People in this game try to elevate their status with the number of countries they've been to. The basics is 193 UN countries. Then there are those who add the two observer states: the Holy See and Palestine. Some add Kosovo, Western Sahara and Taiwan to their list.
There are different travel clubs partitioning the world into different numbers. The oldest most known is the Traveler’s Century Club, which says the world is composed of 327 sovereign nations, territories, enclaves and islands. The Most Traveled Person divides the world into 891 unique parts. Nomad Mania divides it into 1,281 regions. And SISO says there are 3,978 places to visit if one wishes to see the world.
It sure is a game. Some play the basic game, the 193 countries. Others have more money, they play the game of going to every “territory" spending tens of thousands of dollars in order to get to some rocks in the middle of nowhere.
I don't know if it needs to be stated: The people playing this “Every Country Game” all have first-world passports, or at least some sort of strong passports. There is a whole range of nationalities that are missing among the “Every Country” chasers. Have a look at the Henley & Partners Visa Restrictions Index- Global Travel Freedom at a Glance or at the info-graphic “How powerful is your passport?” by Ricky Linn. How do you expect an Afghani to play the “Every Country Game”? How can you expect any Pakistani to overcome all the hurdles to obtain a visa for the 160-165 countries that is required of him? As most people playing the “Every Country Game” agree, visas are one of the, if not the main obstacle to travel. Keep in mind, the people who are saying this have obtained only about 20-40 visas max. The rest was visa free or VOA (Visa on Arrival) for them.

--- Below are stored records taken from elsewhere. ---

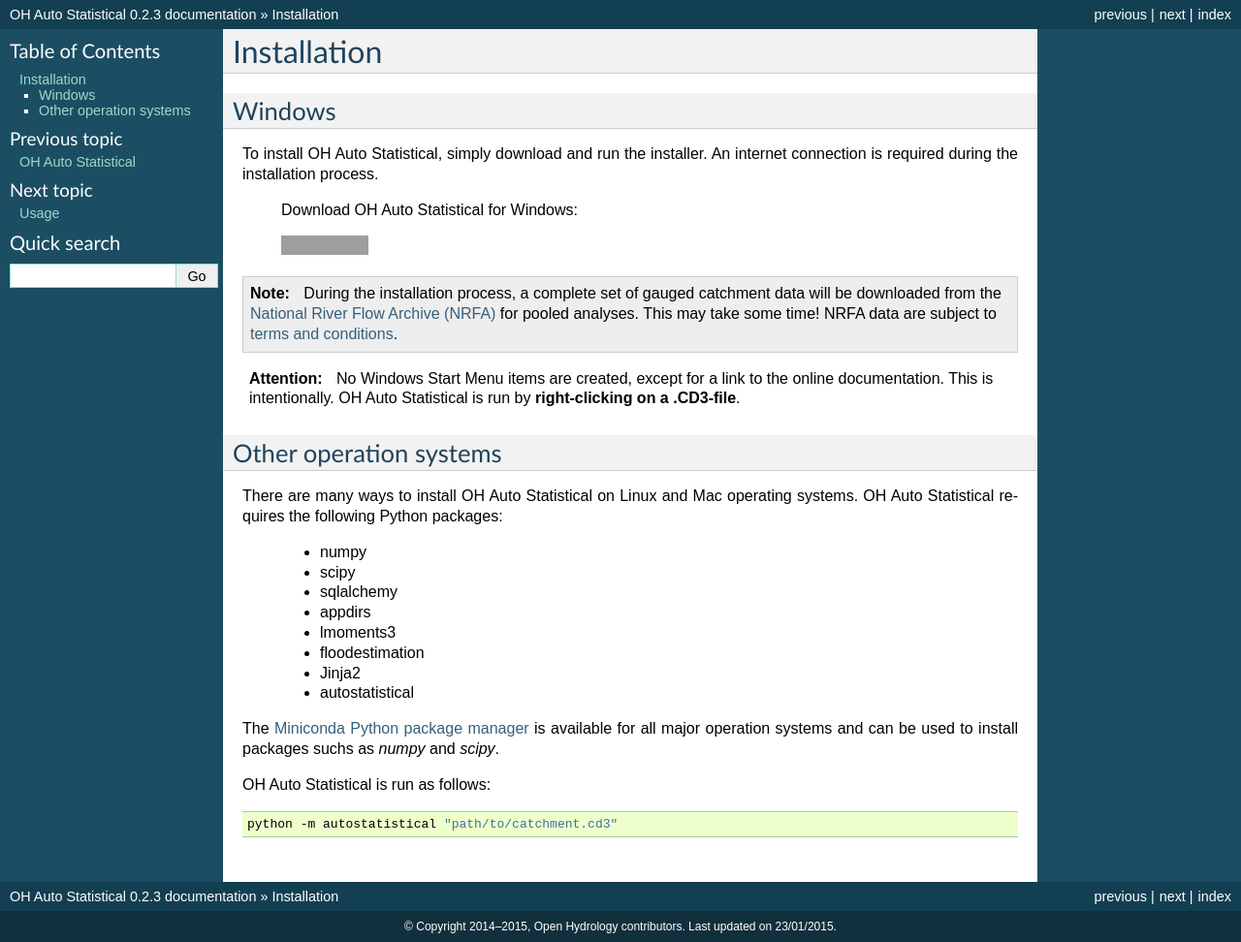
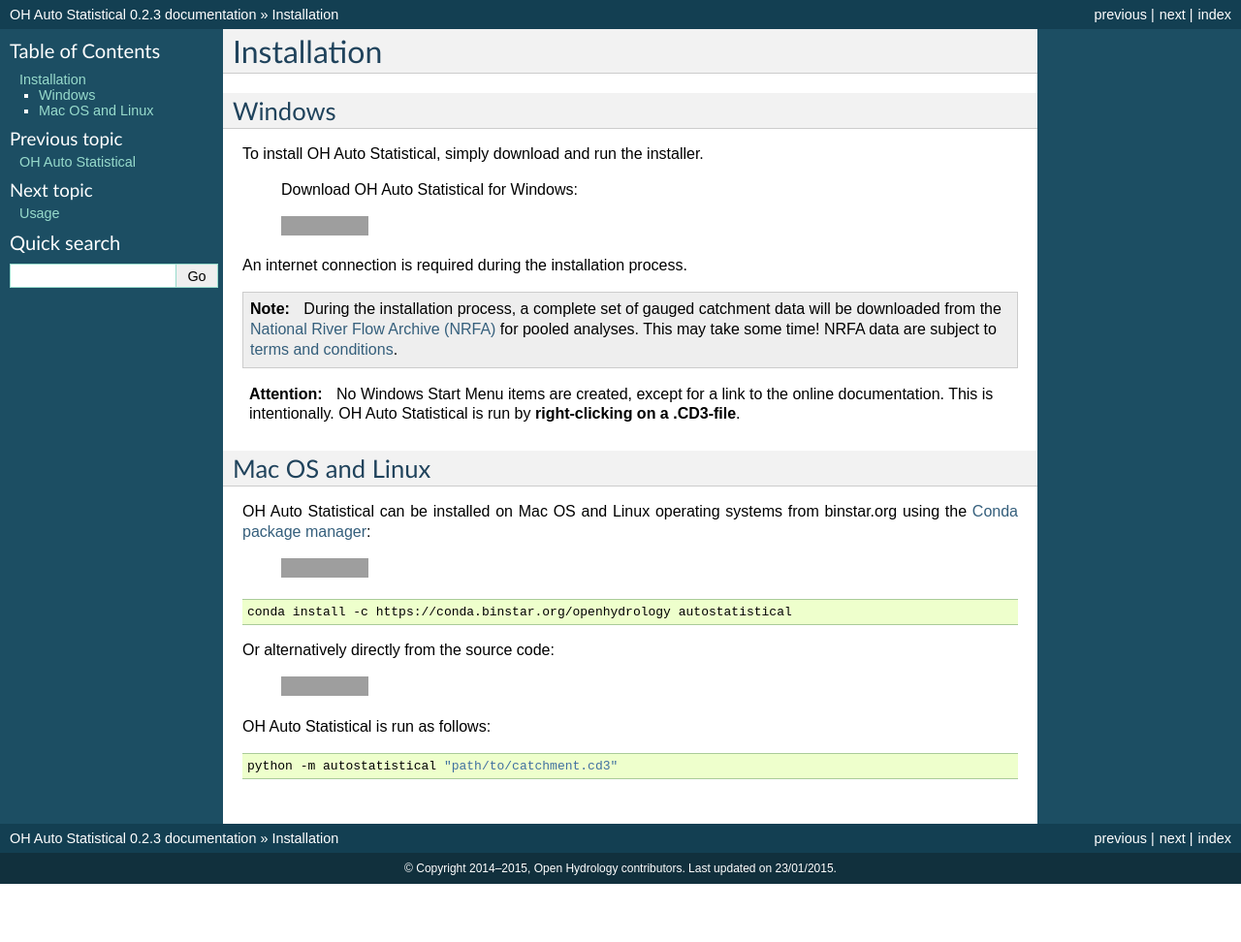
Before and after one commit to OpenHydrology/OH-Auto-Statistical, a Sphinx documentation site: the page built from docs/source/installation.rst, in a window 1280 px wide. Shown: the whole page at 97% size. Built offline with Sphinx 7.4.7, drawn with Linux system fonts in a browser that asks for light colours; after the commit the page ends 912 px from its top, so only the background shows below that; grey boxes are pictures that could not be loaded.

Commit message:
conda installation doc updates

```diff
--- a/docs/source/installation.rst
+++ b/docs/source/installation.rst
@@ -4,13 +4,14 @@
 Windows
 -------
 
-To install OH Auto Statistical, simply download and run the installer. An internet connection is required during the
-installation process.
+To install OH Auto Statistical, simply download and run the installer.
 
    Download OH Auto Statistical for Windows:
 
    .. image:: https://img.shields.io/github/release/openhydrology/oh-auto-statistical.svg?style=flat-square
       :target: https://github.com/OpenHydrology/OH-Auto-Statistical/releases/latest
+
+An internet connection is required during the installation process.
 
 .. note::
    During the installation process, a complete set of gauged catchment data will be downloaded from the
@@ -24,23 +25,25 @@
    Auto Statistical is run by **right-clicking on a .CD3-file**.
 
 
-Other operation systems
------------------------
+Mac OS and Linux
+----------------
 
-There are many ways to install OH Auto Statistical on Linux and Mac operating systems. OH Auto Statistical requires the
-following Python packages:
+OH Auto Statistical can be installed on Mac OS and Linux operating systems from binstar.org using the `Conda package
+manager <http://conda.pydata.org/miniconda.html>`_:
 
- - numpy
- - scipy
- - sqlalchemy
- - appdirs
- - lmoments3
- - floodestimation
- - Jinja2
- - autostatistical
+   .. image:: https://binstar.org/openhydrology/autostatistical/badges/version.svg
+      :target: https://binstar.org/openhydrology/autostatistical
 
-The `Miniconda Python package manager <http://conda.pydata.org/miniconda.html>`_ is available for all major operation
-systems and can be used to install packages suchs as `numpy` and `scipy`.
+.. code-block:: shell
+
+   conda install -c https://conda.binstar.org/openhydrology autostatistical
+
+Or alternatively directly from the source code:
+
+   .. image:: https://img.shields.io/github/release/openhydrology/oh-auto-statistical.svg?style=flat-square
+      :target: https://github.com/OpenHydrology/OH-Auto-Statistical/releases/latest
+
+
 
 OH Auto Statistical is run as follows:
 
```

So the game these people with first-world passports is basically this: Go to every country. Whereas migrants play a totally different travel game. Their game is: Go to this one country with the third-world passport you have. Without being caught and being too much beaten up by the police, without being robbed on the way or cheated by smugglers if possible. And of course, make it in one piece and alive!
Their challenge is the passport they carry. Their challenge is to cross borders and make it to one special country that is in their heart without the right passport. For the hundreds of thousands of people who are faced with barriers to go from one place to another, for those who are faced with deportation, who are put in detention centers, who die in unimaginable horrible circumstances... it's not a game. For them, travel and crossing borders is a matter of life or death.
The sad part is that the first-worlders are oblivious to the tribulations and the plight of the third-worlders.
First-world citizens play the “Every Country” game, third-world citizens play the “Reach This Country With This Shit Passport If You Can” game. They both form groups and share information amongst themselves, give each other tips on how to get around the troublesome points, give advice, names of places to stay, people to contact and maps to use. What both parties have in common apart from that is this: They all want to move around the world they were born on. However, it's not the same world they inhabit; they belong to two different worlds. Just like the menial first-world problems are much different than the real problems of the third-world the games they play are very different too.
PS: This piece was originally written for and published by InsideOver